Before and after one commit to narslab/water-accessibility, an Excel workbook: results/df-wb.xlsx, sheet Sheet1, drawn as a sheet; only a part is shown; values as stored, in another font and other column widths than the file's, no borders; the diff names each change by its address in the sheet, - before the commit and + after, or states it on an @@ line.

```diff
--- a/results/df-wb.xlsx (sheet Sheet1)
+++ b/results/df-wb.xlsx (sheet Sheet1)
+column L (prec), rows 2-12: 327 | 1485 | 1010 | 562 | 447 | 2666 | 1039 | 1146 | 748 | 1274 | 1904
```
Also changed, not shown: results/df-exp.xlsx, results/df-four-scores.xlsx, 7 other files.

---

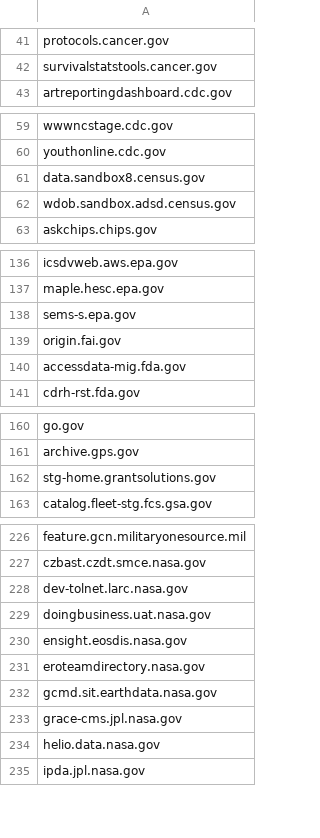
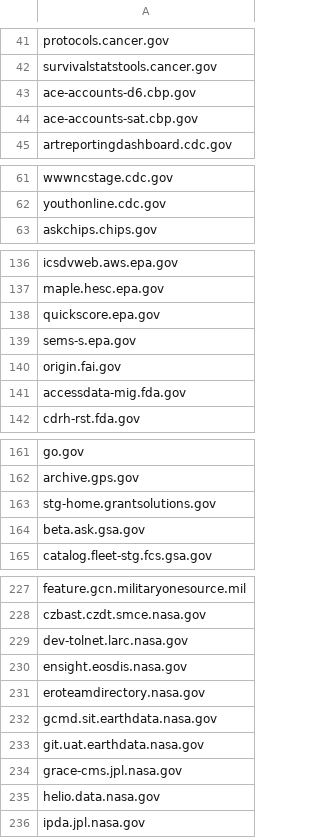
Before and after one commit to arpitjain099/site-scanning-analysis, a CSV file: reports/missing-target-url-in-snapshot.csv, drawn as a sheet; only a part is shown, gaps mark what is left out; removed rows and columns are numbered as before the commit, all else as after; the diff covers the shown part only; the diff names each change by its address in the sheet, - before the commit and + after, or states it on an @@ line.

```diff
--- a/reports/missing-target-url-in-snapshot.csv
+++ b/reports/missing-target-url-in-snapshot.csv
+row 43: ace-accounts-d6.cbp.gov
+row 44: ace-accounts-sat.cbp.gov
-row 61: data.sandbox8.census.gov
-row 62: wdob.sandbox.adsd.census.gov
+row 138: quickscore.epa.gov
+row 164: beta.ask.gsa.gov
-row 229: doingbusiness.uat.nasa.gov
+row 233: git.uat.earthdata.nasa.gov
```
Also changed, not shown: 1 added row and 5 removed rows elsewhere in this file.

» WHAT IS REQUIRED: A single number is required: the count of lines in the listing that contain the string "xlsx".

» ANSWER TO THIS EXERCISE: 4